“Hell-Joseon,” an off-putting and negatively connoted term in the urban dictionary, emphasizes the harsh reality young South Koreans face today. From excessive educational burden, high unemployment rate, and low wages to underemployment, the long overdue employment issues of the country have led the youth to consider emigration as one of the best options. As overseas employment is becoming the latest trend and dearest desire for many, a significant portion of Korea’s youth are developing a fantasy about a life abroad. In an effort to both inform those interested in working overseas and to convey the true reality of the current situation abroad, Ewha Voice gathered the story of Ewha alumni who are actively working abroad in well-known fields. In this issue, Ewha Voice reached out to Choi Gina, Kim Jung-hwa and Park Sun-jung to deliver to listen to their stories of working overseas.
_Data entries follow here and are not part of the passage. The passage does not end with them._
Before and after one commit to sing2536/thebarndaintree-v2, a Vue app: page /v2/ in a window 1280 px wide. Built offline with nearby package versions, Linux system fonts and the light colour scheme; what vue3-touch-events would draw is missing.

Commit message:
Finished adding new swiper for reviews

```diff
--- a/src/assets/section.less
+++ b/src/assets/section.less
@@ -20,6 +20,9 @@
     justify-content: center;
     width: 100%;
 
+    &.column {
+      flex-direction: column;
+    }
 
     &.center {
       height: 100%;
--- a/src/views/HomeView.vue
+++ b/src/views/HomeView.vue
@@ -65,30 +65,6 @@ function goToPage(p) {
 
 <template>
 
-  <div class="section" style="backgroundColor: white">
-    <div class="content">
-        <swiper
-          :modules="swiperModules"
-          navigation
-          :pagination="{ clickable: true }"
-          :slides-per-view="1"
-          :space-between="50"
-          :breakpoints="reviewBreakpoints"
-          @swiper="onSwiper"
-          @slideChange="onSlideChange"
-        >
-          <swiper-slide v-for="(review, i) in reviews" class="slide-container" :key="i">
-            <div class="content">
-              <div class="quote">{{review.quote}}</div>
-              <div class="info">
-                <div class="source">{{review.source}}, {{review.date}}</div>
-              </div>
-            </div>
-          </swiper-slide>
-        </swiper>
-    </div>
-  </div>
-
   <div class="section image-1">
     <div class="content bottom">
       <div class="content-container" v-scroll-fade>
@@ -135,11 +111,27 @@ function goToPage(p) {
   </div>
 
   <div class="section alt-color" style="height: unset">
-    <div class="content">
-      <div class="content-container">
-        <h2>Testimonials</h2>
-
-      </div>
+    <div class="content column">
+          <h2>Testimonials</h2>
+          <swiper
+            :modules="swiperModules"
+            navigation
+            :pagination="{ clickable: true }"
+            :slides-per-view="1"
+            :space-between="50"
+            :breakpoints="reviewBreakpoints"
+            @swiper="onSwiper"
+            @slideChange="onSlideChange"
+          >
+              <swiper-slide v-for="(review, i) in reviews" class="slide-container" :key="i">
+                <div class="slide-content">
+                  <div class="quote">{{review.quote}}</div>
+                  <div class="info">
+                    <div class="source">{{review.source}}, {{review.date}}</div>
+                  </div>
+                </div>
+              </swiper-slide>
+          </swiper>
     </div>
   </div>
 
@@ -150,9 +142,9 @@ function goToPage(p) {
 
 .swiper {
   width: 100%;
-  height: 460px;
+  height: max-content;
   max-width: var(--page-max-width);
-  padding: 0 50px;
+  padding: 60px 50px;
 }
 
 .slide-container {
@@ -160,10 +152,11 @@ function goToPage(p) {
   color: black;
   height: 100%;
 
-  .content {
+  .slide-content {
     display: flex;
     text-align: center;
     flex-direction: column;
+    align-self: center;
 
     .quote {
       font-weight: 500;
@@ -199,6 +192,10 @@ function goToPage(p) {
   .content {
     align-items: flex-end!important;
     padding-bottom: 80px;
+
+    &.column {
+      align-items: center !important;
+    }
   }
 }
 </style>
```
Overcoming challenges as a precedent of working abroad
Going almost 30 years back in time when English was not taught prevalently and when working overseas was uncommon for many Koreans, Gina Choi was one of few who pioneered her way to the U.S. Despite the drastically new environment, as a graduate of Food and Nutrition at Ewha, Choi started her six year career as a dietary clerk at the Georgetown University Hospital in Washington D.C. In 1988, majority of students were not interested in overseas employment. Hence, not much information was available for the few who considered working abroad. Without any precedents to guide her, it took Choi enormous effort to overcome the obstacles she encountered. Among them all, Choi looks back and claims that the language barrier as the most difficult to overcome. “To improve my English, I went to a local adult school and listened to English tape recordings,” Choi said. “One of my co-workers even pointed out that my English on Fridays was much better because I would use English during work and get accustomed to it, but my ‘Monday English’ would stiffen up since I used Korean with my family during the weekends.” Language was an obstacle that Choi had to overcome, but the lessons she learned from Ewha formed her personality and provided a sturdy foundation for her to grow up as a professional. “Unlike other universities, Ewha is a women’s institution and ensures that personality is formed through both female and Christian education,” Choi said. “That identity helped make me a good learner and willing to overcome the challenges I face.” While working as a dietary clerk in the U.S., Choi wanted to pursue an 8 to 5 job and thus worked as a general administrative senior manager at Samsung U.S. for 20 years. During that time, she worked as a professional regarding facility management, Human Resources (HR), fixed asset management, sample management, and distribution. Satisfied with her career change, Choi continues her successful career as an HR senior manager dealing with employee benefits at KW International, a logistics company. Since her second occupation deviated far from her Food and Nutrition major at Ewha, Choi asserts students should not limit their job choices to within their university majors. “Even if your field of study doesn’t match your plans post graduation, it is important to try your best,” Choi said. “A steady, hard-working attitude always brings people closer to success regardless of their college major.” Choi also highlighted experience as the crucial factor when students seek a career abroad. “ Participating in internship programs and traveling to different countries is the best experience for students,” Choi advised. “It may sound obvious, but those experiences broaden a student’s perspective and knowledge.”